I've been playing around with TestDisk, and I've come across some more info:

When I select the drive, 'Apple Partition Map', and 'Analyse', I get the following message:

Bad MAC partition, invalid block0 signature
read_part_mac: bad DPME signature

If I continue and run a quick search I'm shown a small and a large HFS partition. Continuing and trying to 'Write' the large partition gives the following:

Function write_part_mac not implemented
Use pdisk to recreate the missing partition
using values displayed by TestDisk

My only option then is to abort.

I'm asuming pdisk is a utility available on the mac for rewriting partitions. What is a suitable equivalent in Ubuntu? From this information, do you have any idea exactly what's happening?

srs5694
June 9th, 2010, 07:01 PM
I hadn't considered the possibility that the disk used the Apple Partition Map (APM) partitioning scheme, probably because your fdisk output shows a valid MBR partition in place. Background: MBR is used on most x86 and x86-64 computers, APM was used on 680x0- and PowerPC-based Macs, and a third system, the GUID Partition Table (GPT) is used on modern Intel-based Macs and some other systems.

What sort of Mac does your friend have? If it was a PowerPC system, then there's a good chance that the disk used APM originally, but the APM table has clearly been overwritten by an MBR (maybe in the attempt to fix it in Windows to which you referred). The fdisk output you posted didn't mention discovering any GPT data, which it would have if such data had been present, so chances are the disk either didn't use GPT or the GPT data have been completely obliterated. Both PowerPC- and Intel-based Macs can use both APM and MBR (and some can use GPT), so it's conceivable the disk used MBR originally.

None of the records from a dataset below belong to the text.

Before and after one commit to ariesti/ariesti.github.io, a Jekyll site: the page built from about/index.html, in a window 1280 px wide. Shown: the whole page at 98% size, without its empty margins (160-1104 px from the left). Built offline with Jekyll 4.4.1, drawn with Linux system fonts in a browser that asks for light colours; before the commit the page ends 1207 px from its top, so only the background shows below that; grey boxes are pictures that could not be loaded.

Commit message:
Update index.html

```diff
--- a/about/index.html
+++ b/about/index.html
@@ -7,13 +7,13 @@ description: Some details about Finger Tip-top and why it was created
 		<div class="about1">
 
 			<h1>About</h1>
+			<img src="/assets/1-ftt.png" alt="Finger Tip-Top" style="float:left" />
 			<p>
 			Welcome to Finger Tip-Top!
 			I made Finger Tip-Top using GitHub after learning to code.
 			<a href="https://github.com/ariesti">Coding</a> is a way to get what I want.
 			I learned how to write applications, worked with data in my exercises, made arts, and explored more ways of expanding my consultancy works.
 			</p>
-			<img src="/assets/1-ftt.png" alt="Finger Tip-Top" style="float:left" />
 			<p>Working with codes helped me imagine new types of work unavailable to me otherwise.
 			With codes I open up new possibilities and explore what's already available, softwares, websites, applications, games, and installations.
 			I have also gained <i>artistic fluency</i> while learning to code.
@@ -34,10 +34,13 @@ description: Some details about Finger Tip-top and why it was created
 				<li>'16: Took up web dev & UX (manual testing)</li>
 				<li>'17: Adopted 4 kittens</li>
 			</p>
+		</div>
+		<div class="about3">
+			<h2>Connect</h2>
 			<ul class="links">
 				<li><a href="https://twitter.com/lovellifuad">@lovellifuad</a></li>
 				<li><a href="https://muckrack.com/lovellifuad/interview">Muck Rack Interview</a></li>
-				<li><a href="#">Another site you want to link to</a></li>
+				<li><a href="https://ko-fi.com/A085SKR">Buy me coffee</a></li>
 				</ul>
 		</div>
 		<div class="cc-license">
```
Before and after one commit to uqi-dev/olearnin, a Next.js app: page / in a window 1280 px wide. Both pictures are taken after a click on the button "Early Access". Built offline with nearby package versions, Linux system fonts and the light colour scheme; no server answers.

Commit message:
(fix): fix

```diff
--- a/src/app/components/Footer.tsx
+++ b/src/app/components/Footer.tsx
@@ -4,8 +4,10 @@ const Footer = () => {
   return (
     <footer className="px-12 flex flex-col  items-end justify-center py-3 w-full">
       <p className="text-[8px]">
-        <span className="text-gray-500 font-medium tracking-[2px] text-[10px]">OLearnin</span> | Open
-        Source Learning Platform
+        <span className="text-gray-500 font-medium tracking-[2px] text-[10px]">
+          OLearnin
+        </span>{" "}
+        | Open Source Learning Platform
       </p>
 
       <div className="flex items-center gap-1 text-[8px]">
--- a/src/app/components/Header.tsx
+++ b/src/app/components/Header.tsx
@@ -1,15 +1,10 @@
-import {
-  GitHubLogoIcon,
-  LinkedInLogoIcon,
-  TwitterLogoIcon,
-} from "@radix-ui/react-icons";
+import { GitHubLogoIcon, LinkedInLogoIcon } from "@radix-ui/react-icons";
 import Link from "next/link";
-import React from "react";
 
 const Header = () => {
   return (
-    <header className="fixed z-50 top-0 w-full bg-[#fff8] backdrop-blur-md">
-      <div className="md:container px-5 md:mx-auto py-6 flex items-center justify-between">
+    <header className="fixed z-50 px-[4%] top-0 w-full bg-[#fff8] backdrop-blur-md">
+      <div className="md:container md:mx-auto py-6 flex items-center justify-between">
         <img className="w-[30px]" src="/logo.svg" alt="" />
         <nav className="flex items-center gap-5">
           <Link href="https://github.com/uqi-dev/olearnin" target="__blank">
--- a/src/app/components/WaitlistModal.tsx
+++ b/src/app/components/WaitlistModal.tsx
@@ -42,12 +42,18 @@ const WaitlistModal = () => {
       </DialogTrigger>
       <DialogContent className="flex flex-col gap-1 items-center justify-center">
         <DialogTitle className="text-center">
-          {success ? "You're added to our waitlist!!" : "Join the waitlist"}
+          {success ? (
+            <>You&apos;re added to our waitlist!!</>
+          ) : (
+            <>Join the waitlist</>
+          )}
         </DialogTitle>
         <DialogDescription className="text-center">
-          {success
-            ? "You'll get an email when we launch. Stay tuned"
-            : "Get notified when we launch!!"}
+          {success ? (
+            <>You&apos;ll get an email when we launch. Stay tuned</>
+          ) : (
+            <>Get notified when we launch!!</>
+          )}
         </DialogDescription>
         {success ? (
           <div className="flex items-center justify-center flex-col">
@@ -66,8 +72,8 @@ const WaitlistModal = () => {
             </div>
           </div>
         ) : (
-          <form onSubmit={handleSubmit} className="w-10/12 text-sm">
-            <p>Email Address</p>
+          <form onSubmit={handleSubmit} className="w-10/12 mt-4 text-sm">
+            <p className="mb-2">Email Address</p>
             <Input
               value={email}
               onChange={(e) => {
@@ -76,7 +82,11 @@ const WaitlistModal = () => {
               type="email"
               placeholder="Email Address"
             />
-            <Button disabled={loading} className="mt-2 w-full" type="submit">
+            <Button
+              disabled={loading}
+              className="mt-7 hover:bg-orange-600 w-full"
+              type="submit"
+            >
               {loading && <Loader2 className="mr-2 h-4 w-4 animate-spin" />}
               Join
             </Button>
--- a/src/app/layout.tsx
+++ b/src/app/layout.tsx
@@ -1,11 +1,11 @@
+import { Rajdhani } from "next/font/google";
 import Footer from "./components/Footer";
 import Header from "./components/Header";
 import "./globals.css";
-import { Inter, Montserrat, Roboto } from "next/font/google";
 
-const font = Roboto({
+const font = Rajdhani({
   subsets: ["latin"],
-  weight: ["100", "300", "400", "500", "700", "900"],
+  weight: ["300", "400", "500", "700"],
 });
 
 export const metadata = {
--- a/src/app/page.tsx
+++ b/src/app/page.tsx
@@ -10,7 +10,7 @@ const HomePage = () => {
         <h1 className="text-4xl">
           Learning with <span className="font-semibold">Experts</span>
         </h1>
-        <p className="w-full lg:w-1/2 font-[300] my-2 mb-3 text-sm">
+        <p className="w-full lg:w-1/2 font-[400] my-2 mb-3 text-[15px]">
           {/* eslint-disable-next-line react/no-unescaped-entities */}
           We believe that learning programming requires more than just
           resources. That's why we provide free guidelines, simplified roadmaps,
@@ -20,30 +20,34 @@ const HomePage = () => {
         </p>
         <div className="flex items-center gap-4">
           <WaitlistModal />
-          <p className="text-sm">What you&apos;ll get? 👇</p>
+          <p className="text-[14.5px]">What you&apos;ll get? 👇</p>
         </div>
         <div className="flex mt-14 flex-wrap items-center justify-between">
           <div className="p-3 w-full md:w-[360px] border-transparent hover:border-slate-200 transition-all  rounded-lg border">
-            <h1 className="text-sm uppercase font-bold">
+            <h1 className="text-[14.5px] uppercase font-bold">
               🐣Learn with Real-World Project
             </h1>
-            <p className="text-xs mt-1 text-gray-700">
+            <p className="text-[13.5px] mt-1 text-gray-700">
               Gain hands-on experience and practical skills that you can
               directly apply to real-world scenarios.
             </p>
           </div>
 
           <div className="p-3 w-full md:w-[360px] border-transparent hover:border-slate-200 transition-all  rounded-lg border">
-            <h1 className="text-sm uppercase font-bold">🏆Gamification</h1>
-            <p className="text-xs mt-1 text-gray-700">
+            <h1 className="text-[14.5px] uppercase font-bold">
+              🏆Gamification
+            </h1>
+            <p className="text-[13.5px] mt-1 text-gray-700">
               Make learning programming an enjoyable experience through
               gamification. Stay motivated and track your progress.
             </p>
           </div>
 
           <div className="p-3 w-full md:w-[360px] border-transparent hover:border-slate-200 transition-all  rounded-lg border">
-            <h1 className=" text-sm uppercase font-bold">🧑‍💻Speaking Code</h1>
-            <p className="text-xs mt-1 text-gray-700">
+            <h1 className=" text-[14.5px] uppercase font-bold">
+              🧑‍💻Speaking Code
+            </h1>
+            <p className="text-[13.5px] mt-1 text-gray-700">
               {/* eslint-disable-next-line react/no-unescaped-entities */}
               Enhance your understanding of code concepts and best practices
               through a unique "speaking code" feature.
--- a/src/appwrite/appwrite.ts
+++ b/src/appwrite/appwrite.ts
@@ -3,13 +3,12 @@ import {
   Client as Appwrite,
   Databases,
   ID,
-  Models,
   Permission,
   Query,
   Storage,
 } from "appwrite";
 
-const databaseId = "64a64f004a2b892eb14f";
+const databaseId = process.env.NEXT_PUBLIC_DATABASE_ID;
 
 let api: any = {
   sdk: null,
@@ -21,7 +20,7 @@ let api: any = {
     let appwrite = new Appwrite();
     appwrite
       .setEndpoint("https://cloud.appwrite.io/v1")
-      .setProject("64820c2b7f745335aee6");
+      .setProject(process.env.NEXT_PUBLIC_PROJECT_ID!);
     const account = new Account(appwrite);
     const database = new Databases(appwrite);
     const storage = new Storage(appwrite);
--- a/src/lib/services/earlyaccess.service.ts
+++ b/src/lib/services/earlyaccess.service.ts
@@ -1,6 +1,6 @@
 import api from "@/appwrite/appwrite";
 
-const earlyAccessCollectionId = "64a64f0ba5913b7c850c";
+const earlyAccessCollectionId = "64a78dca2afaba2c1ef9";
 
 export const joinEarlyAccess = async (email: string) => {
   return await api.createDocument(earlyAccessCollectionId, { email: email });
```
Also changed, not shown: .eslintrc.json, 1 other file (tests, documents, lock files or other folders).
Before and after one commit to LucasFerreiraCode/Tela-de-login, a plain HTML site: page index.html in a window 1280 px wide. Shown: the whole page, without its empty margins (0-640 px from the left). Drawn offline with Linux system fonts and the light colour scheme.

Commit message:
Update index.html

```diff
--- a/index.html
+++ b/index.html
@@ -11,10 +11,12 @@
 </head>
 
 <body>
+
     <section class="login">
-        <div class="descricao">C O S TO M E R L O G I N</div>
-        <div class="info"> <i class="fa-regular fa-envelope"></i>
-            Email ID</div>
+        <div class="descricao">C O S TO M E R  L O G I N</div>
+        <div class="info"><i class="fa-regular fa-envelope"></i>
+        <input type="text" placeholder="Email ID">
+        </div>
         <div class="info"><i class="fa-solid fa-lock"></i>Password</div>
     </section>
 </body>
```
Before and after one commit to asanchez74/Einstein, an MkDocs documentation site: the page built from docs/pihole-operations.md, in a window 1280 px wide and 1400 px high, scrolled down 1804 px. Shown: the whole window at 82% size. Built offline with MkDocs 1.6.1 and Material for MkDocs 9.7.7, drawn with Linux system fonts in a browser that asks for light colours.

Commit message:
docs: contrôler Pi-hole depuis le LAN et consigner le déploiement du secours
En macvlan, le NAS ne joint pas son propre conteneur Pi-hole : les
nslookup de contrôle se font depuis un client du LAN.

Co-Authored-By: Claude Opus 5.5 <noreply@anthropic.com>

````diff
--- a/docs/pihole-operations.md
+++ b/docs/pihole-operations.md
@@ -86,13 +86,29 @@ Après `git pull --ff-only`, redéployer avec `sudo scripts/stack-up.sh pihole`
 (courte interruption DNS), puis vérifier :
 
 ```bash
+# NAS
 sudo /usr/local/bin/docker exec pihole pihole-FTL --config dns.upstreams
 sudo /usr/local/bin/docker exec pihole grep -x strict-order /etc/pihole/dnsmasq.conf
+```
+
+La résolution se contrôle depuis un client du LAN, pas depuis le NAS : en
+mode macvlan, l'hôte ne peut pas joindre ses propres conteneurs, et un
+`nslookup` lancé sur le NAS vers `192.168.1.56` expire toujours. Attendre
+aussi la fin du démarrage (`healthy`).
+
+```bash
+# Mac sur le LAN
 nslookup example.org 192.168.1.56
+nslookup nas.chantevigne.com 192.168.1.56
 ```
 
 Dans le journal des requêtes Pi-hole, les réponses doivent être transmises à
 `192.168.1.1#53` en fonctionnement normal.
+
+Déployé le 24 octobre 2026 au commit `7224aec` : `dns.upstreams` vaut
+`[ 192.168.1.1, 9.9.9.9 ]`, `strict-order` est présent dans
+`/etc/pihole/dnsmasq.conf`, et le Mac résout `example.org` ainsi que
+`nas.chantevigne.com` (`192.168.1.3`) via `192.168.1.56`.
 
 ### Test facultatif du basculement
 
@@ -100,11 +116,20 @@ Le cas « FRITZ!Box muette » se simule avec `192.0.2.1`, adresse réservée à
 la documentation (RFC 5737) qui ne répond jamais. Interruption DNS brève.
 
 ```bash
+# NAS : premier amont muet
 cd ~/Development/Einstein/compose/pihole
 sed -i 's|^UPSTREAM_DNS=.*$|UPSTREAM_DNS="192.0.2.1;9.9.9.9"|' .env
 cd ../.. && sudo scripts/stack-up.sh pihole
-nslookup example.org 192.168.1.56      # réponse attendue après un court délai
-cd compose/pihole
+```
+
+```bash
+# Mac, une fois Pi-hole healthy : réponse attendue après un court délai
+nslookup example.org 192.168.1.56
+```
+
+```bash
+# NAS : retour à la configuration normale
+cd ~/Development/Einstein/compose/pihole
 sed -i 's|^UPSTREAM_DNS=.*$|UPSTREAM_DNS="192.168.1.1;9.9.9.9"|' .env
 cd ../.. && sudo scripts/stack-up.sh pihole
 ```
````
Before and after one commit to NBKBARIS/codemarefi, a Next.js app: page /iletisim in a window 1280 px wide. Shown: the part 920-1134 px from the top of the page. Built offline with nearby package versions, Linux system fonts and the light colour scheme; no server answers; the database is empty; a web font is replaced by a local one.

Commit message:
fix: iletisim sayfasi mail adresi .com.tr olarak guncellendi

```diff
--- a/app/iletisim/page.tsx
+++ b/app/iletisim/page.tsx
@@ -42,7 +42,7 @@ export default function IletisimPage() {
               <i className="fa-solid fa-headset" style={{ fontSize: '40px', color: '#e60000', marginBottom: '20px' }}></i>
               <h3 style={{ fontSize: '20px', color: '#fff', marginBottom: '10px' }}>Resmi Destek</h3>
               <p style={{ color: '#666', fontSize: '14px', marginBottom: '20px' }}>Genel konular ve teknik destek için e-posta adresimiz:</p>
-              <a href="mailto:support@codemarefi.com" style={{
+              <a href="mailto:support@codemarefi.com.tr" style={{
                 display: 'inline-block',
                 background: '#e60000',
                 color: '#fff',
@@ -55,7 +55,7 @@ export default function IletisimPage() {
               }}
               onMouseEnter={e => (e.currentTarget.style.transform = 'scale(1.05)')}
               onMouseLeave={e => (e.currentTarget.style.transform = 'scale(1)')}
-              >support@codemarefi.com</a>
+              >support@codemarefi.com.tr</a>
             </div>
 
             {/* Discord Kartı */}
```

If data on the disk are important, you should first do a complete low-level backup (as in "sudo dd if=/dev/sdb of=/dev/sdc" to back up /dev/sdb to another disk, /dev/sdc). You can then try using testdisk or other tools with reduced danger of making matters worse; if something goes wrong, you'll still have the backup.

Once you've got a backup made, you could try using testdisk again, but instead of telling it to use APM, tell it to use MBR. If the partitions on the disk are valid, it may be able to recover them as MBR partitions, even if they originated as APM partitions. Partitions are, after all, just contiguous blocks of sectors, and you can describe a partition in MBR terms as well as you can do so in APM terms. My thought is that testdisk may be flaking out on you because of the damaged/nonexistent APM data rather than because of damaged internal partition data, so telling it to use MBR may work around the problem. You might need to delete the existing partition in MBR by using fdisk first, though.

The pdisk utility, incidentally, is a cross-platform (including Linux) tool for editing APM partition tables. I don't see it in the APT repositories I've got configured for my Ubuntu 9.10 system, but check the project's Web page (http://www.cfcl.com/eryk/linux/pdisk/index.html) or do a Google search to download source code or find a Debian binary package. I don't think using pdisk would be very helpful, though; as I said, testdisk should be able to recover the partitions in MBR form even if they were originally in APM form.